Port May' and actually given some soundings. Three states
of this map from 1673 to 1720 are illustrated in the New
England map checklist at
, Issue 13, where the various
versions are listed. The title TOTIUS NEOBELGII NOVA ET
ACCURATISSIMA TABULA appeared later on the 1674 version.
In 1663 Jacob Colom issued a chart called T' AMSTERDAM (Burden
#375), an updated version of his father Arnold Colom's
map of 1656. The Delaware Bay region is unchanged. This
chart can be seen at
, Issue 2.
Reduced versions of Sir Robert Dudley's charts of
1646 were published in Italy circa 1665 and attributed to
Antonio Lucini. One of these is CARTA SECONDA GENERALE
DEL' AMERICA (Burden #384). No additional information is
given on the map.
1666.1 A LAND-SKIP
OF THE PROVINCE OF MARYLAND... is a promotional map
published by George Alsop (Burden #385) in a tract he
wrote called A character of the province of Maryland.
This is a crude map with little detail; the 'Sufquehanok
River' is shown and the map includes a strip of southern
Pennsylvania. This image is from a modern (1902) reprint
of Alsop's writings.
Goos published De Zee Atlas ofte Water-Weereld
in 1666. It contains the map PAS CAERTE VAN NIEU
NEDERLANDT EN DE ENGELSCHE VIRGINIES... (Burden #387)
which is a version of the 1661 van Loon and previous
Doncker maps. This chart can be seen at
, Issue 2.
VAN DE ZUYDT EN NOORDT REVIER IN NIEU NEDERLANT
STRECKENDE VAN CABO HINLOOPEN TOT RECHKEWACH. This is
another map in the Goos atlas with a large scale view of
the Delaware River (Burden #388). It is essentially a map
of New Jersey clearly showing the string of forts along
the Delaware to just north of the 'Schuyl Kill'. On the
Pennsylvania side appear Fort Kafimiris, Fort Criftina,

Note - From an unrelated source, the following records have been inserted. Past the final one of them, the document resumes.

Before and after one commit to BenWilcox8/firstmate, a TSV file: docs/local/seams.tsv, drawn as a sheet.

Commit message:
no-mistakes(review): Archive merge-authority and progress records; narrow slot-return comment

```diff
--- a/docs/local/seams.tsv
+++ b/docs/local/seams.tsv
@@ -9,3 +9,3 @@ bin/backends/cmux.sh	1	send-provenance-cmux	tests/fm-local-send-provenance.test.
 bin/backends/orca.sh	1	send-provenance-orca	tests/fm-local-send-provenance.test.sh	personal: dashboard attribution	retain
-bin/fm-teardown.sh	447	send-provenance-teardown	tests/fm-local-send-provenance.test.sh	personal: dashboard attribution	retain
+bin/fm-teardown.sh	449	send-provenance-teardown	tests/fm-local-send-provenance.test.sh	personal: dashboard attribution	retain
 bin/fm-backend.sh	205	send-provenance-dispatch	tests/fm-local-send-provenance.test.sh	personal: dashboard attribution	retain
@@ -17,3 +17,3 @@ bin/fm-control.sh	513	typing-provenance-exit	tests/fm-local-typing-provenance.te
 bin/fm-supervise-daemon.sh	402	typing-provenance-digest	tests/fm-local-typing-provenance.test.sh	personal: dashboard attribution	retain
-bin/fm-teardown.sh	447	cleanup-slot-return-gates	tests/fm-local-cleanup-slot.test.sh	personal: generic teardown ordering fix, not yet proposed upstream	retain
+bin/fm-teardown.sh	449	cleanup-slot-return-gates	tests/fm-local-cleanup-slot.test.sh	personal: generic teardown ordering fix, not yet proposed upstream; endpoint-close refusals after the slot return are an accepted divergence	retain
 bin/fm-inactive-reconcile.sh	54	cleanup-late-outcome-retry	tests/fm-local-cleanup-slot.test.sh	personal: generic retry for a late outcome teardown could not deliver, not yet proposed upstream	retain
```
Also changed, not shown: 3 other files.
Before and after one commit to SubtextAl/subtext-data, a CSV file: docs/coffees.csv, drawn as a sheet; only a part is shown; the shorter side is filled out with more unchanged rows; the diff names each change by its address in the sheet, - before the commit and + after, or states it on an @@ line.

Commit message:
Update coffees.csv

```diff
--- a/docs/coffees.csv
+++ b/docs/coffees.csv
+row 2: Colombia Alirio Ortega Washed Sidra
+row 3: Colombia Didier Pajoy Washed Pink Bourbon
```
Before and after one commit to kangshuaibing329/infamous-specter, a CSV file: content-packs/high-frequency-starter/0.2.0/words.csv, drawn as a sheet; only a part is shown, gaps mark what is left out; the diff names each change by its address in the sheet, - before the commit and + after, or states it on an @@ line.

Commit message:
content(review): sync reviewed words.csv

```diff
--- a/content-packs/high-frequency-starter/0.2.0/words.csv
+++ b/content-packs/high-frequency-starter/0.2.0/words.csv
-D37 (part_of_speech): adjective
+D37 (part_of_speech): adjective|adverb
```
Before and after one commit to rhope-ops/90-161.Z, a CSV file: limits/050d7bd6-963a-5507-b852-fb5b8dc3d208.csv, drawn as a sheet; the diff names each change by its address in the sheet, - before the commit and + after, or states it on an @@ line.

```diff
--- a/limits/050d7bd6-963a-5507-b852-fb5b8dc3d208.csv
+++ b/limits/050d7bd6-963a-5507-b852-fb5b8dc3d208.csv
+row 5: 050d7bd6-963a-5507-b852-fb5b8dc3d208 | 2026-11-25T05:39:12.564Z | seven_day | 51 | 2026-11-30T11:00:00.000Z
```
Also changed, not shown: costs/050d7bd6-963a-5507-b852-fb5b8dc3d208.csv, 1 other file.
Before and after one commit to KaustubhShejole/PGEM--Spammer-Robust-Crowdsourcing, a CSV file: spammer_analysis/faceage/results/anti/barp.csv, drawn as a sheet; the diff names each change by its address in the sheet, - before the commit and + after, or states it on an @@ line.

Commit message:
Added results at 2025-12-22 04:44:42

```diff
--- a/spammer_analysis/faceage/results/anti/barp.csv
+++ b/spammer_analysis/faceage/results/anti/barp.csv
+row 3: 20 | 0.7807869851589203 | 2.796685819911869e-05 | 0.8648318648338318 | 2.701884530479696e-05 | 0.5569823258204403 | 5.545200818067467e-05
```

Laplandt, Matinnccongh (probably an Indian village), and
Gottenburgh. What is now Philadelphia is called 'Sauno',
apparently an Indian tribe. The image here is from Stokes.
CARTE DE LA NOVVELLE FRANCE. This is identified by Burden
as the third state of Champlain's 1632 map (Burden #237).
McCorkle lists it separately (#669.2) and identifies it
as a plagerized version by Antoine de Fer. No additional
information is provided for the Pennsylvania region.